greater glory of God

I wish that I had more time (and more brain space and ability) to be able to express my thoughts more completely and more eloquently. This may be a long and disjointed post. (Char, if you’re working tonight, this one’s for you. Grin.)

I’ve been thinking so much this past month on how God’s creation speaks to His nature. How man is made in His image. How He pursues us. And how our purpose is to reflect and glorify Him.

Classical Conversations states that our purpose is ‘To know God and to make Him Known.’

The Circe Institute states that ‘Christian education is the cultivation of wisdom and virtue by nourishing the soul on truth, goodness, and beauty by means of the seven liberal arts and the four sciences so that, in Christ, the student is enabled to better know, glorify, and enjoy God.’ And then, ‘St. Irenaeus said, “The glory of God is the man fully alive.”’

In so many ways, I have discovered that the fullest education (and life) reflects both ORDER and ARTISTRY. That there is beauty in truth.
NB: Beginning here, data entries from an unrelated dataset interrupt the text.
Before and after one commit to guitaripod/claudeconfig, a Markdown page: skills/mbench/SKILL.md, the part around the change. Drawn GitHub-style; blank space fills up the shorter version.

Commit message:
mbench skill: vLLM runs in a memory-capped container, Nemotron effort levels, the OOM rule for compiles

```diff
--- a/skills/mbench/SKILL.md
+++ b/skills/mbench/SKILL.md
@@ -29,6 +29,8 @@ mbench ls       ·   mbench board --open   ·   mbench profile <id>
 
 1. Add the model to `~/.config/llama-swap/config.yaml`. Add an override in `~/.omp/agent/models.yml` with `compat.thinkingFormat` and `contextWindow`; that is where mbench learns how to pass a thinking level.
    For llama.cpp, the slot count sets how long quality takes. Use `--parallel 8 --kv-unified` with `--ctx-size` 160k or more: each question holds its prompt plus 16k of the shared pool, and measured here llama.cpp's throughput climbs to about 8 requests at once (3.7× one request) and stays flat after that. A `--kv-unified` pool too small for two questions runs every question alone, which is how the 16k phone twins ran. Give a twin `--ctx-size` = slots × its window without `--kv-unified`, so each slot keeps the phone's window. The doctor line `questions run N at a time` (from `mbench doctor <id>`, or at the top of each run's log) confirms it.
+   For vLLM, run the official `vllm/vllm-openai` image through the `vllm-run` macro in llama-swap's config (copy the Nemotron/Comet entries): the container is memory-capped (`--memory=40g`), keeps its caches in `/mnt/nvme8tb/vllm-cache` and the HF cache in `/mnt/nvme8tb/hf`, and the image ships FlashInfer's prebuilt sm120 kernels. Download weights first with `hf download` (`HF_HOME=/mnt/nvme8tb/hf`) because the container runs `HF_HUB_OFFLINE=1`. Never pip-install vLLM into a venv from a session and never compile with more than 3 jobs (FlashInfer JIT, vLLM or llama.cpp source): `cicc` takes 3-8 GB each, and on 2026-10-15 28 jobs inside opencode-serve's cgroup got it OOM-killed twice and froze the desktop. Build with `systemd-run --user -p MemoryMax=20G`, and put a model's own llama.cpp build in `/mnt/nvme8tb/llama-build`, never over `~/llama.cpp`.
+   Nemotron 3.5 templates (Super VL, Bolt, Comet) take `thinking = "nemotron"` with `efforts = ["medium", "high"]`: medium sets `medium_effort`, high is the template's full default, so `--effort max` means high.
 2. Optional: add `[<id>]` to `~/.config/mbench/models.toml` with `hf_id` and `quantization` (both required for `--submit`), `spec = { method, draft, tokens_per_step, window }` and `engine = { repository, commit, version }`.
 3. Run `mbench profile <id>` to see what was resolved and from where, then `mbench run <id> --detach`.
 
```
And that when there is a balance and harmony to these two seemingly opposite sides, it can result in great joy and delight.

Charlotte Mason speaks of ‘living books.’ defines living books in this way: ‘Living books are usually written by one person who has a passion for the subject and writes in conversational or narrative style. The books pull you into the subject and involve your emotions, so it’s easy to remember the events and facts. Living books make the subject “come alive.”’

Passion, Pleasure and Delight, and Profound Skill, Knowledge and Wisdom

These are qualities that create amazing learning experiences. The perfect synthesis of order and artistry is manifest in such areas as classical music, but previously I have expected it less in areas such as grammar or math. And then—along came Michael Clay Thompson:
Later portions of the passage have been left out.